An evaluation of lower-body functional limitations among long-term survivors of 11 different types of cancers

Cancer. 2009 Nov 15;115(22):5329-38. doi: 10.1002/cncr.24606.


Background: The authors examined potential reasons (sociodemographics, psychologic distress, health behavior, chronic health conditions, access to medical care) for increased prevalence of lower-body functional limitations among long-term (> or =5 years) cancer survivors.

Methods: The authors used National Health Interview Survey data from 2005 through 2007, and defined lower-body functional limitation as reporting difficulty/inability to perform at least 1 of 5 activities (walking approximately one-quarter of a mile; walking up and down 10 steps without rest; standing for 2 hours; stooping, crouching, or kneeling; and lifting 10 lbs). Increased prevalence of lower-body functional limitations was compared between long-term survivors of each of 11 cancer types reported by > or =50 respondents (n = 2143) and persons without cancer history (controls; n = 72,618).

Results: Among cancer survivors, 57.0% had a lower-body functional limitation versus 26.6% of controls.

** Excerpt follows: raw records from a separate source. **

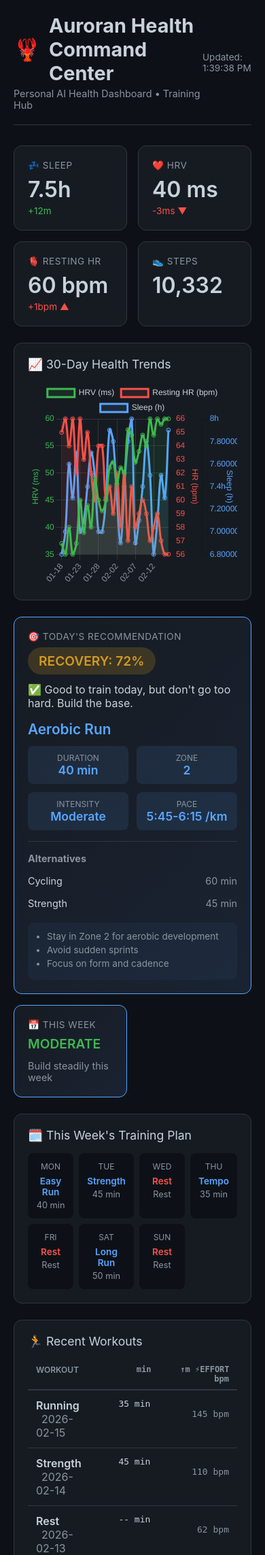
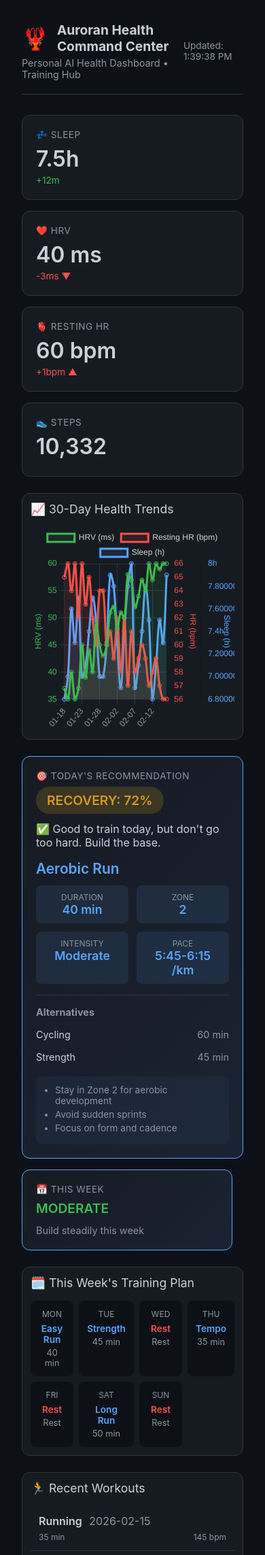
Before and after one commit to ElClawdia/auroran-health-dashboard, a Flask app: page / in a window 390 px wide. Shown: the top 2287 px of the page at 68% size. Run offline with Flask 3, Linux system fonts and the light colour scheme.

Commit message:
Mobile-optimized workout cards

```diff
--- a/templates/index.html
+++ b/templates/index.html
@@ -279,11 +279,31 @@
         }
 
         @media (max-width: 768px) {
+            .container {
+                padding: 12px;
+            }
+
+            header h1 {
+                font-size: 1.2rem;
+            }
+
             .week-grid {
                 grid-template-columns: repeat(4, 1fr);
             }
 
             .grid {
+                grid-template-columns: 1fr;
+            }
+
+            .chart-card {
+                padding: 12px;
+            }
+
+            .workout-header {
+                display: none !important;
+            }
+
+            .stats-grid {
                 grid-template-columns: repeat(2, 1fr);
             }
         }
@@ -671,15 +691,10 @@
             }
 
             // Header row - right align to match data
-            let html = `<div style="display: flex; justify-content: space-between; padding: 8px 12px;
-                        border-bottom: 2px solid var(--border); color: var(--text-dim); font-size: 12px; font-weight: 600;">
-                        <span style="flex: 1;">WORKOUT</span>
-                        <span style="font-family: monospace; text-align: right; min-width: 200px;">
-                            <span style="display: inline-block; width: 50px; text-align: right;">min</span>
-                            <span style="display: inline-block; width: 50px; text-align: right;">↑m</span>
-                            <span style="display: inline-block; width: 50px; text-align: right;">⚡EFFORT</span>
-                            <span style="display: inline-block; width: 70px; text-align: right;">bpm</span>
-                        </span>
+            let html = `<div class="workout-header" style="display: none; padding: 8px 12px;
+                        border-bottom: 2px solid var(--border); color: var(--text-dim); font-size: 11px; font-weight: 600;">
+                        <span>WORKOUT</span>
+                        <span>min ↑m ⚡EFFORT bpm</span>
                     </div>`;
 
             workouts.slice(0, 10).forEach(w => {
@@ -691,26 +706,27 @@
                 const time = w.time ? w.time : '';
                 const name = w.name ? w.name : w.type;
 
-                // Format with fixed widths for alignment
                 const dur = (w.duration || w.duration_minutes || '--') + ' min';
                 const elev = elevation ? '↑' + elevation : '';
                 const eff = effort ? '⚡' + effort : '';
                 const heart = hr ? hr + ' bpm' : '';
 
+                // Mobile-friendly card layout
                 html += `
-                    <div style="display: flex; justify-content: space-between; padding: 12px;
-                                border-bottom: 1px solid var(--border);">
-                        <div style="flex: 1;">
-                            <span style="font-weight: 600;">${name}</span>
-                            <span style="color: var(--text-dim); margin-left: 8px;">${w.date}</span>
-                            ${time ? `<span style="color: var(--text-dim); margin-left: 4px;">${time}</span>` : ''}
-                            ${distance ? `<span style="color: var(--accent); margin-left: 8px;">${distance}</span>` : ''}
+                    <div style="padding: 12px; border-bottom: 1px solid var(--border);">
+                        <div style="display: flex; justify-content: space-between; align-items: baseline; flex-wrap: wrap; gap: 4px;">
+                            <div style="flex: 1; min-width: 140px;">
+                                <span style="font-weight: 600;">${name}</span>
+                                <span style="color: var(--text-dim); margin-left: 6px;">${w.date}</span>
+                                ${time ? `<span style="color: var(--text-dim); margin-left: 4px;">${time}</span>` : ''}
+                            </div>
+                            ${distance ? `<span style="color: var(--accent); font-weight: 600;">${distance}</span>` : ''}
                         </div>
-                        <div style="font-family: monospace; text-align: right; min-width: 200px;">
-                            <span style="display: inline-block; width: 50px; text-align: right;">${dur}</span>
-                            <span style="display: inline-block; width: 50px; text-align: right; color: var(--text-dim);">${elev}</span>
-                            <span style="display: inline-block; width: 50px; text-align: right; color: #f59e0b; font-weight: 600;">${eff}</span>
-                            <span style="display: inline-block; width: 70px; text-align: right; color: var(--text-dim);">${heart}</span>
+                        <div style="display: flex; justify-content: space-between; margin-top: 6px; font-size: 12px; color: var(--text-dim);">
+                            <span>${dur}</span>
+                            <span>${elev}</span>
+                            <span style="color: #f59e0b; font-weight: 600;">${eff}</span>
+                            <span>${heart}</span>
                         </div>
                     </div>
                 `;
```
Also changed, not shown: sync_strava.py (added, +69 -0 lines), 1 other file.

The unadjusted prevalence of lower-body functional limitations varied by cancer type, ranging from 44.9% (lymphoma survivors) to 88.8% (lung cancer survivors). Long-term lung (odds ratio [OR], 7.91), uterine (OR, 2.41), thyroid (OR, 2.27), cervical (OR, 1.76), ovarian (OR, 1.75), and breast (OR, 1.35) cancer survivors had increased odds of reporting a lower-body functional limitation than controls after adjusting for sociodemographic factors (all P < .05). Differences in the prevalence of arthritis and lower-back pain and in access to medical care explained differences in lower-body functional limitation prevalence between controls and long-term breast, cervical, ovarian, and uterine cancer survivors. Long-term bladder, colorectal, lymphoma, melanoma, and prostate cancer survivors were equally likely to report a lower-body functional limitation as controls.

Conclusions: Treatment of arthritis and lower-back pain and increasing access to medical care might help reduce the risk of lower-body functional limitations and improve quality of life among specific long-term cancer survivors.

Publication types

  • Comparative Study
  • Research Support, N.I.H., Extramural

MeSH terms

  • Activities of Daily Living
  • Adolescent
  • Adult
  • Aged
  • Aged, 80 and over
  • Arthritis / complications
  • Back Pain / complications
  • Female
  • Health Services Accessibility
  • Health Status
  • Humans
  • Leg / physiopathology
  • Lifting
  • Male
  • Middle Aged
  • Motor Activity*
  • Neoplasms / physiopathology*
  • Neoplasms / psychology
  • Quality of Life
  • Survivors*
  • Walking